Before-and-after change records:

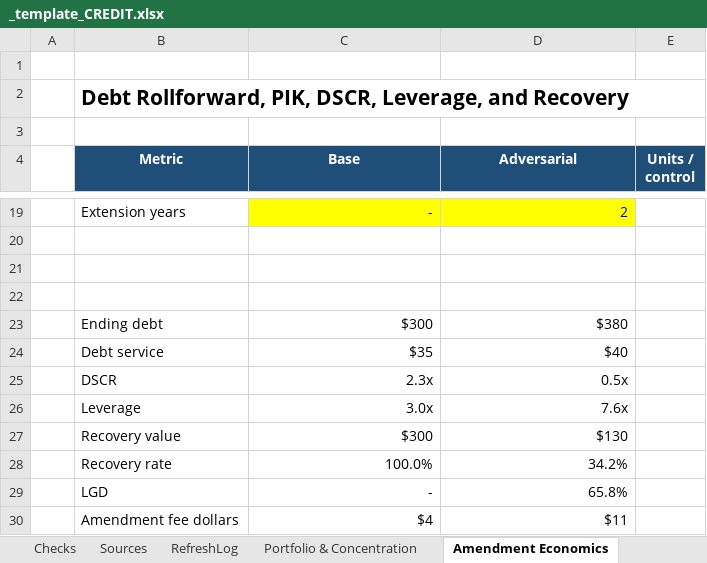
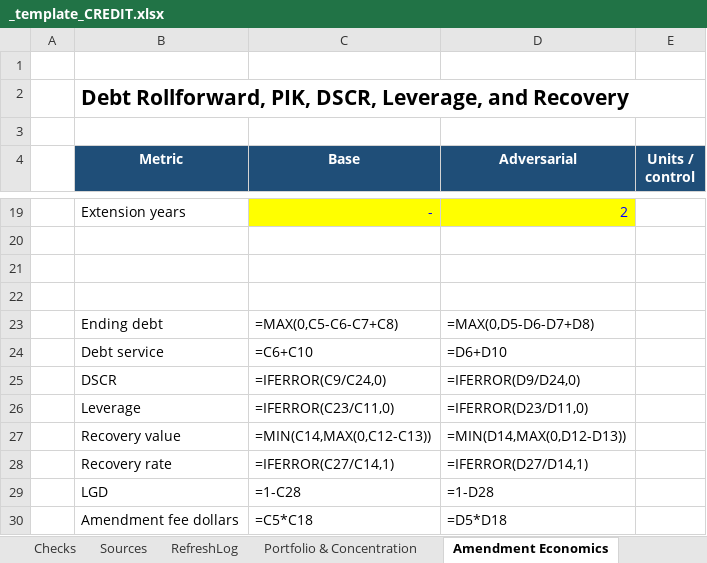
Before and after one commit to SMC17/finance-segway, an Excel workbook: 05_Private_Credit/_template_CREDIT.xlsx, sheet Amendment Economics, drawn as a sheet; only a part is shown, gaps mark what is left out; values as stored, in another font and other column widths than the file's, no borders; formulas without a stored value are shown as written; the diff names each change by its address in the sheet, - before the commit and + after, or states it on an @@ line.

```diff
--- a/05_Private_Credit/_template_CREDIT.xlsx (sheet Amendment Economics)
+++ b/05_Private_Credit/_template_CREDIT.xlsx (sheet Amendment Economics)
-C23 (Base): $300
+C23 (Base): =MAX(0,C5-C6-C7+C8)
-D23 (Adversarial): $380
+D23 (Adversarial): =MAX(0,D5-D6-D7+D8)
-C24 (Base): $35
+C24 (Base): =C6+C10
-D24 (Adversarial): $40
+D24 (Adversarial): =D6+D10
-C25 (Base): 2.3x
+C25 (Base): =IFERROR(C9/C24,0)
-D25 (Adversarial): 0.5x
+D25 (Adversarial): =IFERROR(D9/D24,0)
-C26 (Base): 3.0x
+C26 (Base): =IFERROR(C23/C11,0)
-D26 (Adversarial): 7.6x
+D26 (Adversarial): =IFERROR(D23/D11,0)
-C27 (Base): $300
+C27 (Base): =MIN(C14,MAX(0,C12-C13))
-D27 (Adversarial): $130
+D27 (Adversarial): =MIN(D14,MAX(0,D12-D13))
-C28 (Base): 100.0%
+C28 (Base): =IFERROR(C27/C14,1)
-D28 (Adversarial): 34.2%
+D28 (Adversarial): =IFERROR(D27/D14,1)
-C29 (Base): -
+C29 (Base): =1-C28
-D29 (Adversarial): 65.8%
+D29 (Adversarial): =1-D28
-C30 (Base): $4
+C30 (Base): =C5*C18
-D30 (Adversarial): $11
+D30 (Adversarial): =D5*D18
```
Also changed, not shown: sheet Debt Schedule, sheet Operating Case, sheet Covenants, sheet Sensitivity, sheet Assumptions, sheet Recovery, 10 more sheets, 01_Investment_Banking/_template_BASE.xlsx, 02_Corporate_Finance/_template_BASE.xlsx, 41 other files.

* * *

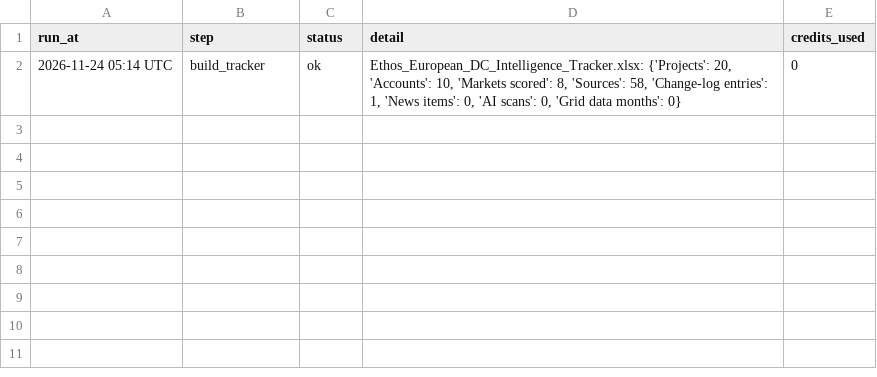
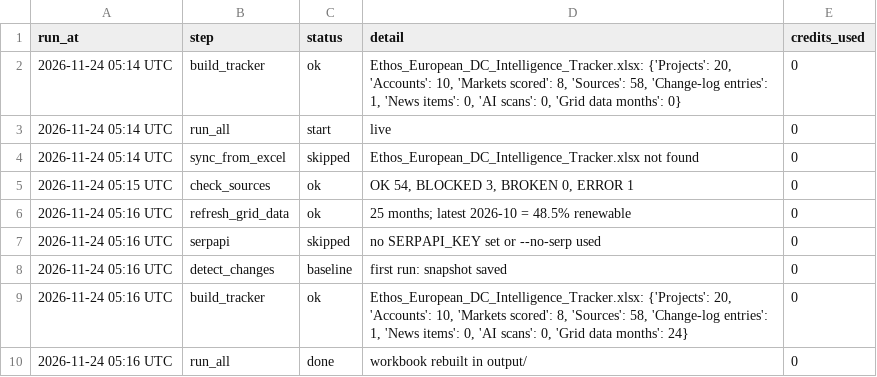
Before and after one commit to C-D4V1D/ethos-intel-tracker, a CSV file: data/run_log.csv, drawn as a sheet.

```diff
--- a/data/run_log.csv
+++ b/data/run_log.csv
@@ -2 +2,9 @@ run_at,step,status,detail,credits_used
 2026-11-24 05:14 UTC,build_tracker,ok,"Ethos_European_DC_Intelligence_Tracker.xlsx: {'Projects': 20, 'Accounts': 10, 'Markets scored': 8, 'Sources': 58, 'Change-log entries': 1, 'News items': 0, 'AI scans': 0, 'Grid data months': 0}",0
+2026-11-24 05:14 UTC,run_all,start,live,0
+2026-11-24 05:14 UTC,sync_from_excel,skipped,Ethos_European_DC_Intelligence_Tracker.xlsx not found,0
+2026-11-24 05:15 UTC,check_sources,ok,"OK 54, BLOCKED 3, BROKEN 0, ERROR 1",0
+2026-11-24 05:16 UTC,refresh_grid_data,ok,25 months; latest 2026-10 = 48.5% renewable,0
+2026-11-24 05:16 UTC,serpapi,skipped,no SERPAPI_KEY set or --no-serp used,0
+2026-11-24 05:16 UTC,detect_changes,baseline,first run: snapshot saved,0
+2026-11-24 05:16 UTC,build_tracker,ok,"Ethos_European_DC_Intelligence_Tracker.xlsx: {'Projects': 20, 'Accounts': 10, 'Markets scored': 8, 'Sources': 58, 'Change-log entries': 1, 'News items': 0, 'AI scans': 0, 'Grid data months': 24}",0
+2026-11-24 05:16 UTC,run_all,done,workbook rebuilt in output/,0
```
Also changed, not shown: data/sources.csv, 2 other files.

==

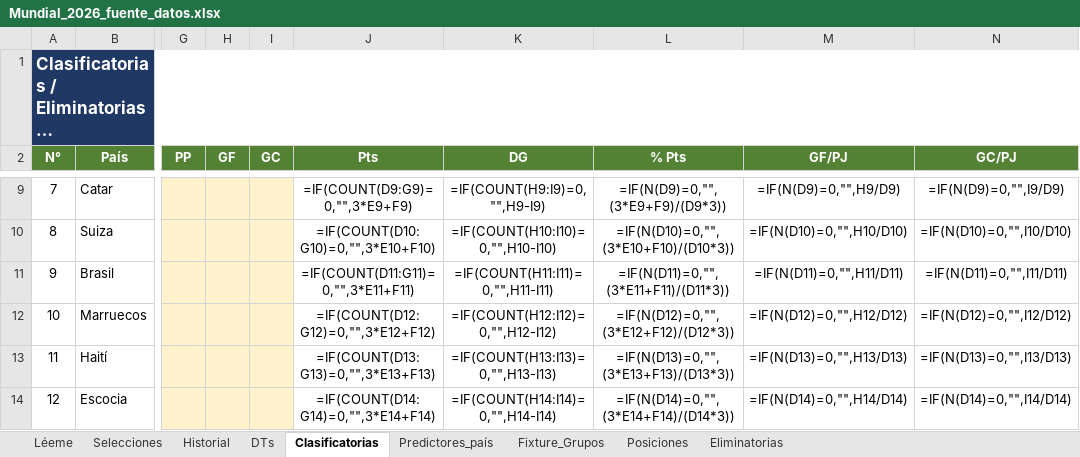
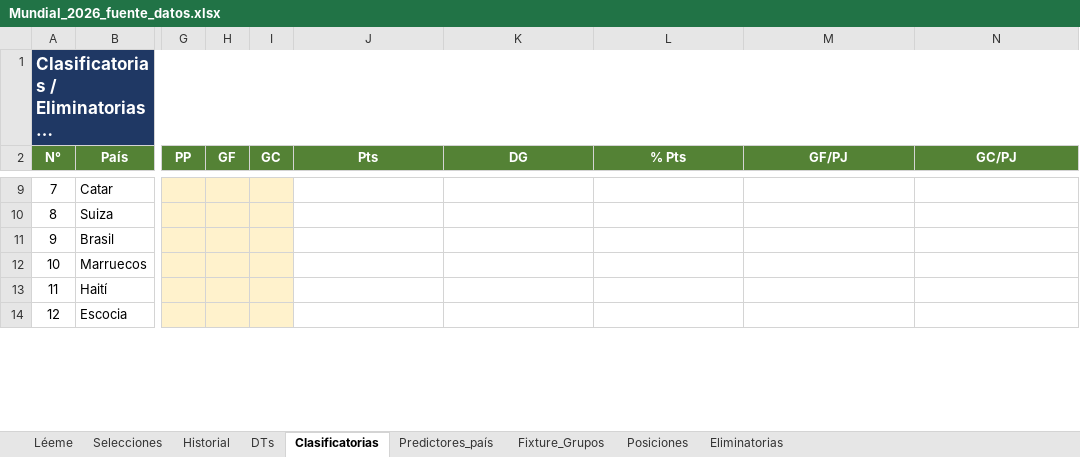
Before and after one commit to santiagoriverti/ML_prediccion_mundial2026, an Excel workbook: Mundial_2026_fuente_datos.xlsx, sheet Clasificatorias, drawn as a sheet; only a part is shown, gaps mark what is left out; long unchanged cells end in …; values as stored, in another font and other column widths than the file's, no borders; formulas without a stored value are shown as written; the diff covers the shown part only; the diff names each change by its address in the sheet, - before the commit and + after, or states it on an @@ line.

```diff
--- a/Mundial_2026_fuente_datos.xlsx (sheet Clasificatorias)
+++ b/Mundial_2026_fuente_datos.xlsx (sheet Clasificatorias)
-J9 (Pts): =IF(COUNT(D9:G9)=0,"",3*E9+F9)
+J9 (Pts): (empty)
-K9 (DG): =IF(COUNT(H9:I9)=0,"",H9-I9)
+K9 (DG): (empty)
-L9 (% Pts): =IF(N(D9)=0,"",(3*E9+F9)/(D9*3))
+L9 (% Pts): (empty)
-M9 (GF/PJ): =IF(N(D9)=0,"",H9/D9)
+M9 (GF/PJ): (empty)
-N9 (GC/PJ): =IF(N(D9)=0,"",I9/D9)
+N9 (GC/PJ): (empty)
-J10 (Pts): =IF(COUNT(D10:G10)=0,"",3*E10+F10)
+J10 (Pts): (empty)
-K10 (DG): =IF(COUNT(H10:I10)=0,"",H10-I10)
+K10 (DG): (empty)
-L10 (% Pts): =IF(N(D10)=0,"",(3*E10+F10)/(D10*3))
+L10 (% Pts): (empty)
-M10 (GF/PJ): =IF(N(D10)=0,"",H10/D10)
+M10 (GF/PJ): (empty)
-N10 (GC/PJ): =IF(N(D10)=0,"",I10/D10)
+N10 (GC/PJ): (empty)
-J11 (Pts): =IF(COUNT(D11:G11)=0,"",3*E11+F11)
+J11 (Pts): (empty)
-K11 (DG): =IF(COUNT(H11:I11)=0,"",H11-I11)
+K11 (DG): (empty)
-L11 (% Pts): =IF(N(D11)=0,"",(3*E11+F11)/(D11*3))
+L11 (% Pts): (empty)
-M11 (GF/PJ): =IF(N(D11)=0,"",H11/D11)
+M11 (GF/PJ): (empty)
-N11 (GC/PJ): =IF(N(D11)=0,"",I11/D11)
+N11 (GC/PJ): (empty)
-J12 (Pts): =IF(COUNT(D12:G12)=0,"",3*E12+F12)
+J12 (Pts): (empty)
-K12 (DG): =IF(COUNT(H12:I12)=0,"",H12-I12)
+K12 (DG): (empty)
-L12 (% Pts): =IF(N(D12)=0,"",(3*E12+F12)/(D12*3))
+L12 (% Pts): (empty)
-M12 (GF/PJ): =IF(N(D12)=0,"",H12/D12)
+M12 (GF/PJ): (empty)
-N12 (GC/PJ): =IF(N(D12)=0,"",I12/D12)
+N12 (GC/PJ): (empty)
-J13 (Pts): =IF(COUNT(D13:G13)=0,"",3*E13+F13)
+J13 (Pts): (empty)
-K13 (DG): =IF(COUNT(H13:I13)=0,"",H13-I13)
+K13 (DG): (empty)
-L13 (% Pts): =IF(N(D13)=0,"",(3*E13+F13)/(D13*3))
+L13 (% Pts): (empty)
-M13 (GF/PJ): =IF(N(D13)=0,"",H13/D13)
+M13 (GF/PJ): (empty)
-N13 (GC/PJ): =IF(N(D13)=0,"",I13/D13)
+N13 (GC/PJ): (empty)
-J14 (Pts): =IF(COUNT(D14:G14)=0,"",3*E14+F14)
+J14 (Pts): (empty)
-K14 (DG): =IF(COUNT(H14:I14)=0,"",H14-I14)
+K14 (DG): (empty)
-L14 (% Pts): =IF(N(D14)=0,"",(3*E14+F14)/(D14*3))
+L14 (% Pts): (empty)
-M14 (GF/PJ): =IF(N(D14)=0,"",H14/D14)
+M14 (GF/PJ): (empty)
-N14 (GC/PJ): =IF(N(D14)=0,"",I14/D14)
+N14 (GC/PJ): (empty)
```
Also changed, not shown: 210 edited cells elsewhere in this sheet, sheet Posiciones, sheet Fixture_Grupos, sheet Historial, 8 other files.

Description of the task: Wherever the string "skipped" appears in a line above, copy that line.

Exercise answer:
+2026-11-24 05:14 UTC,sync_from_excel,skipped,Ethos_European_DC_Intelligence_Tracker.xlsx not found,0
+2026-11-24 05:16 UTC,serpapi,skipped,no SERPAPI_KEY set or --no-serp used,0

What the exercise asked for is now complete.